▶ [WORK TASK] Each and every line below goes into your answer unchanged, but leave out the images.

══ INPUT DATA ══

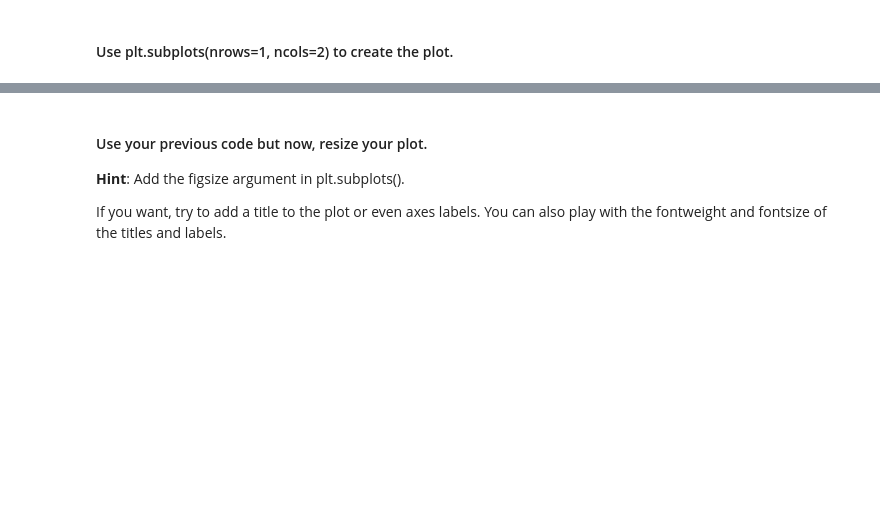
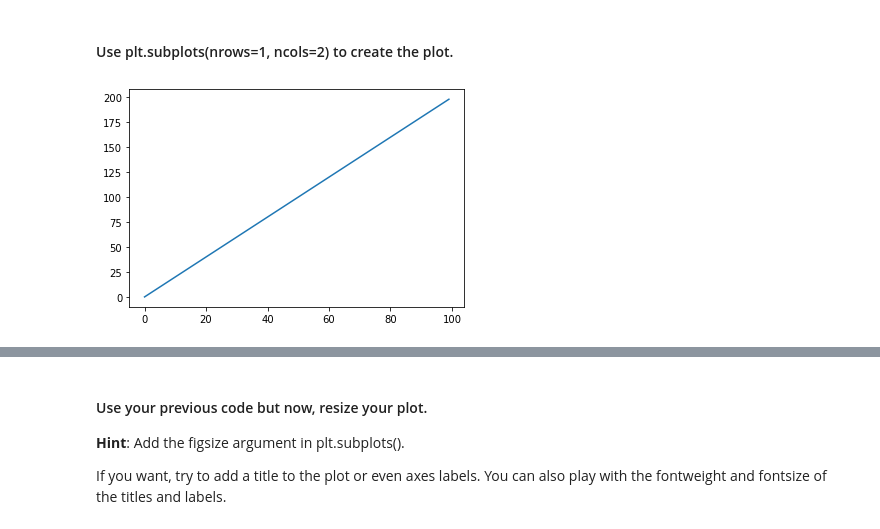
Before and after one commit to anadeondarza/dataptmad0522_labs, a Jupyter notebook: module-2/matplotlib-seaborn/your-code/main.ipynb, the cells around one changed output, grey strips where cells are left out. Drawn from its saved outputs; the diff is of its cells as text; code cells hidden in the pictures; blank space fills up the shorter version.

```diff
--- a/module-2/matplotlib-seaborn/your-code/main.ipynb
+++ b/module-2/matplotlib-seaborn/your-code/main.ipynb
@@ -28,0 +49,7 @@ Also, play around with the linewidth and style. Use the ones you're most happy w
+# %%
+fig, ax = plt.subplots(ncols = 1,
+                       nrows = 1)
+ax.plot(x, y)
+plt.show()
+# %% [output]
+[figure, added]
```
Also changed, not shown: parts of 13 cells of this notebook.
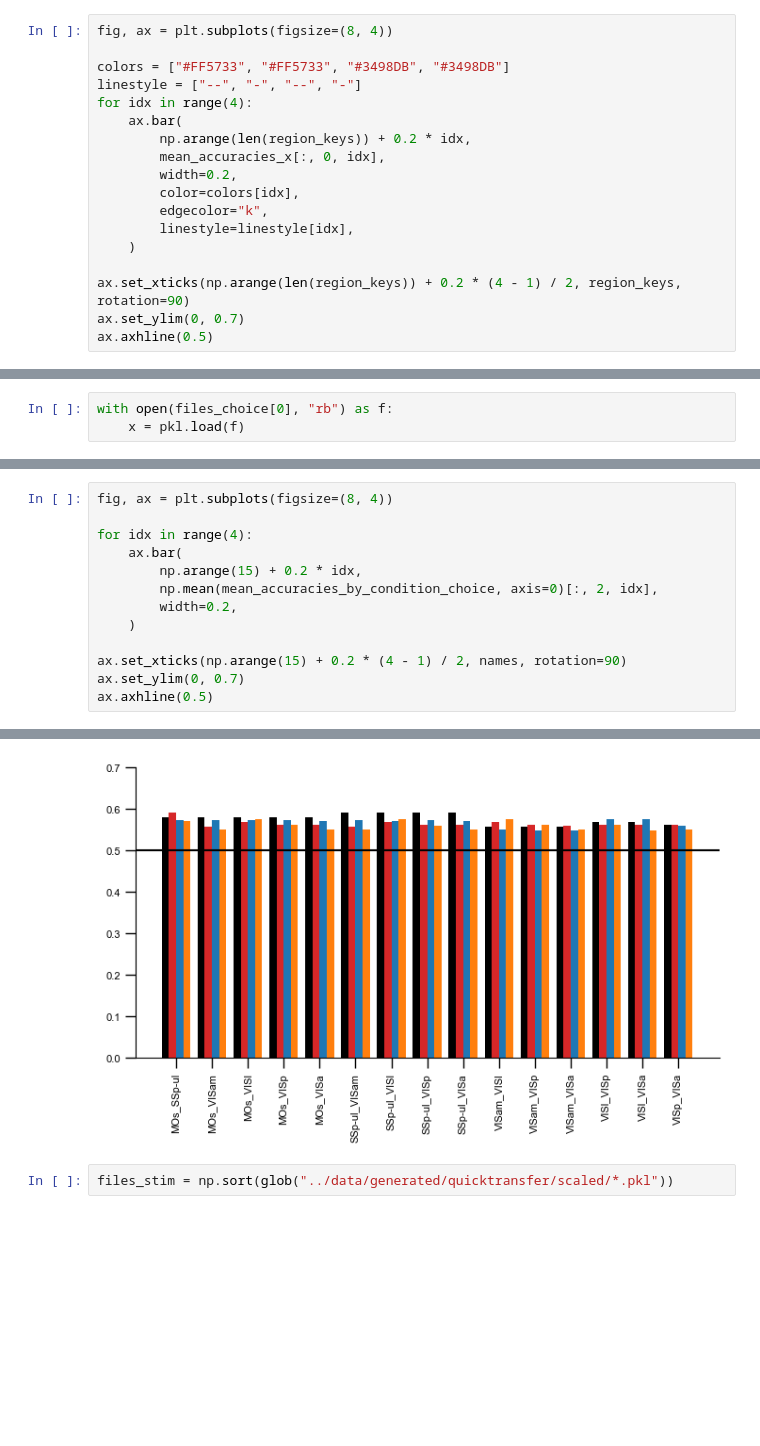
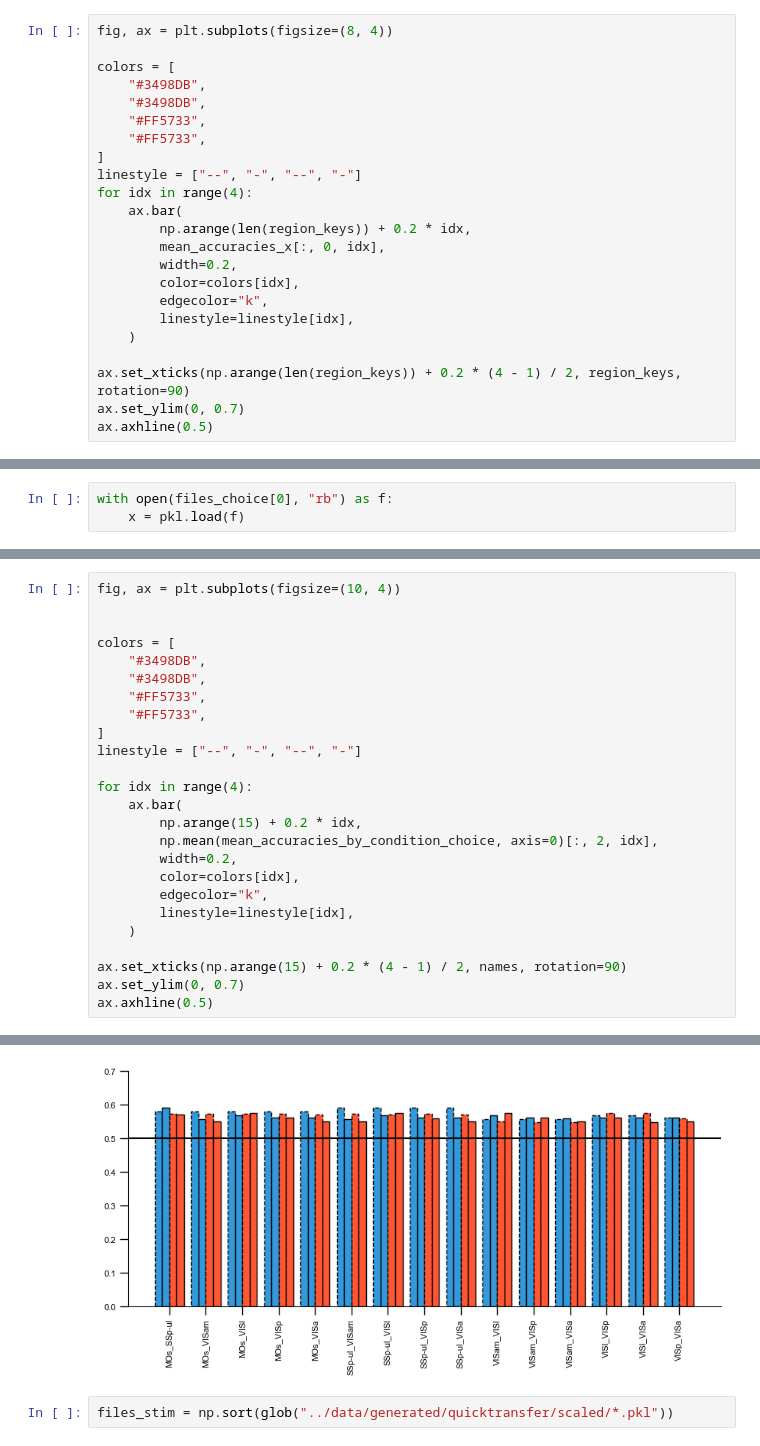
Before and after one commit to debottamKundu/ibl-partial-info-decomp, a Jupyter notebook: notebooks/multiregiondecoders.ipynb, the cells around one changed output, grey strips where cells are left out. Drawn from its saved outputs; the diff is of its cells as text; blank space fills up the shorter version.

```diff
--- a/notebooks/multiregiondecoders.ipynb
+++ b/notebooks/multiregiondecoders.ipynb
@@ -597,7 +593,12 @@ Text(0, 0.5, 'Sessions')
 # %%
 fig, ax = plt.subplots(figsize=(8, 4))
 
-colors = ["#FF5733", "#FF5733", "#3498DB", "#3498DB"]
+colors = [
+    "#3498DB",
+    "#3498DB",
+    "#FF5733",
+    "#FF5733",
+]
 linestyle = ["--", "-", "--", "-"]
 for idx in range(4):
     ax.bar(
@@ -640,21 +640,33 @@ ax.axhline(0.5)
 <matplotlib.lines.Line2D at 0x...>
 [figure]
 # %%
-fig, ax = plt.subplots(figsize=(8, 4))
+fig, ax = plt.subplots(figsize=(10, 4))
+
+
+colors = [
+    "#3498DB",
+    "#3498DB",
+    "#FF5733",
+    "#FF5733",
+]
+linestyle = ["--", "-", "--", "-"]
 
 for idx in range(4):
     ax.bar(
         np.arange(15) + 0.2 * idx,
         np.mean(mean_accuracies_by_condition_choice, axis=0)[:, 2, idx],
         width=0.2,
+        color=colors[idx],
+        edgecolor="k",
+        linestyle=linestyle[idx],
     )
 
 ax.set_xticks(np.arange(15) + 0.2 * (4 - 1) / 2, names, rotation=90)
 ax.set_ylim(0, 0.7)
 ax.axhline(0.5)
 # %% [output]
 <matplotlib.lines.Line2D at 0x...>
-[figure, old version]
+[figure, new version]
 # %%
 files_stim = np.sort(glob("../data/generated/quicktransfer/scaled/*.pkl"))
 # %%
```
Also changed, not shown: parts of 10 cells of this notebook, 2 other files.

═══

▶ [OUTPUT FOR THIS EXERCISE]
Before and after one commit to anadeondarza/dataptmad0522_labs, a Jupyter notebook: module-2/matplotlib-seaborn/your-code/main.ipynb, the cells around one changed output, grey strips where cells are left out. Drawn from its saved outputs; the diff is of its cells as text; code cells hidden in the pictures; blank space fills up the shorter version.

```diff
--- a/module-2/matplotlib-seaborn/your-code/main.ipynb
+++ b/module-2/matplotlib-seaborn/your-code/main.ipynb
@@ -28,0 +49,7 @@ Also, play around with the linewidth and style. Use the ones you're most happy w
+# %%
+fig, ax = plt.subplots(ncols = 1,
+                       nrows = 1)
+ax.plot(x, y)
+plt.show()
+# %% [output]
+[figure, added]
```
Also changed, not shown: parts of 13 cells of this notebook.
Before and after one commit to debottamKundu/ibl-partial-info-decomp, a Jupyter notebook: notebooks/multiregiondecoders.ipynb, the cells around one changed output, grey strips where cells are left out. Drawn from its saved outputs; the diff is of its cells as text; blank space fills up the shorter version.

```diff
--- a/notebooks/multiregiondecoders.ipynb
+++ b/notebooks/multiregiondecoders.ipynb
@@ -597,7 +593,12 @@ Text(0, 0.5, 'Sessions')
 # %%
 fig, ax = plt.subplots(figsize=(8, 4))
 
-colors = ["#FF5733", "#FF5733", "#3498DB", "#3498DB"]
+colors = [
+    "#3498DB",
+    "#3498DB",
+    "#FF5733",
+    "#FF5733",
+]
 linestyle = ["--", "-", "--", "-"]
 for idx in range(4):
     ax.bar(
@@ -640,21 +640,33 @@ ax.axhline(0.5)
 <matplotlib.lines.Line2D at 0x...>
 [figure]
 # %%
-fig, ax = plt.subplots(figsize=(8, 4))
+fig, ax = plt.subplots(figsize=(10, 4))
+
+
+colors = [
+    "#3498DB",
+    "#3498DB",
+    "#FF5733",
+    "#FF5733",
+]
+linestyle = ["--", "-", "--", "-"]
 
 for idx in range(4):
     ax.bar(
         np.arange(15) + 0.2 * idx,
         np.mean(mean_accuracies_by_condition_choice, axis=0)[:, 2, idx],
         width=0.2,
+        color=colors[idx],
+        edgecolor="k",
+        linestyle=linestyle[idx],
     )
 
 ax.set_xticks(np.arange(15) + 0.2 * (4 - 1) / 2, names, rotation=90)
 ax.set_ylim(0, 0.7)
 ax.axhline(0.5)
 # %% [output]
 <matplotlib.lines.Line2D at 0x...>
-[figure, old version]
+[figure, new version]
 # %%
 files_stim = np.sort(glob("../data/generated/quicktransfer/scaled/*.pkl"))
 # %%
```
Also changed, not shown: parts of 10 cells of this notebook, 2 other files.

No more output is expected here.